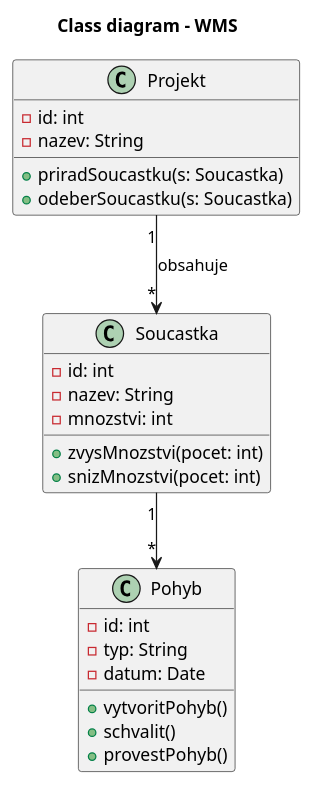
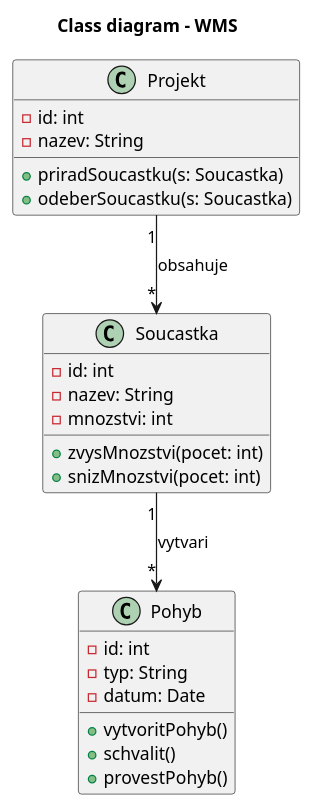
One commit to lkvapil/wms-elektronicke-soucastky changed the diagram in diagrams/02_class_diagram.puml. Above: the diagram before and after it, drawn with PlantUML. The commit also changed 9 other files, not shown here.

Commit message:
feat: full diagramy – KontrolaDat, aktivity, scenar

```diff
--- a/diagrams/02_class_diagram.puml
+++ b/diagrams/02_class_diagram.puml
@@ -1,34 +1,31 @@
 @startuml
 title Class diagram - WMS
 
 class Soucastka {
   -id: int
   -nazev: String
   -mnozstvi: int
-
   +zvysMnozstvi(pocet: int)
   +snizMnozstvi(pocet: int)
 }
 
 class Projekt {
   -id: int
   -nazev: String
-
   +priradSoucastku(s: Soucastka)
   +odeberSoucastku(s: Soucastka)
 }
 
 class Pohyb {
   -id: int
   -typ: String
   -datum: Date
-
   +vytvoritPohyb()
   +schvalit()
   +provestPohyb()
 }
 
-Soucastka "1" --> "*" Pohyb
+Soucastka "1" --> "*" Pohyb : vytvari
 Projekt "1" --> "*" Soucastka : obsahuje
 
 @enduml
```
-=-=-=-=-
- Instructions to follow -
Reproduce each entry precisely; the pictures stay out.

- Answer space -
One commit to lkvapil/wms-elektronicke-soucastky changed the diagram in diagrams/02_class_diagram.puml. Above: the diagram before and after it, drawn with PlantUML. The commit also changed 9 other files, not shown here.

Commit message:
feat: full diagramy – KontrolaDat, aktivity, scenar

```diff
--- a/diagrams/02_class_diagram.puml
+++ b/diagrams/02_class_diagram.puml
@@ -1,34 +1,31 @@
 @startuml
 title Class diagram - WMS
 
 class Soucastka {
   -id: int
   -nazev: String
   -mnozstvi: int
-
   +zvysMnozstvi(pocet: int)
   +snizMnozstvi(pocet: int)
 }
 
 class Projekt {
   -id: int
   -nazev: String
-
   +priradSoucastku(s: Soucastka)
   +odeberSoucastku(s: Soucastka)
 }
 
 class Pohyb {
   -id: int
   -typ: String
   -datum: Date
-
   +vytvoritPohyb()
   +schvalit()
   +provestPohyb()
 }
 
-Soucastka "1" --> "*" Pohyb
+Soucastka "1" --> "*" Pohyb : vytvari
 Projekt "1" --> "*" Soucastka : obsahuje
 
 @enduml
```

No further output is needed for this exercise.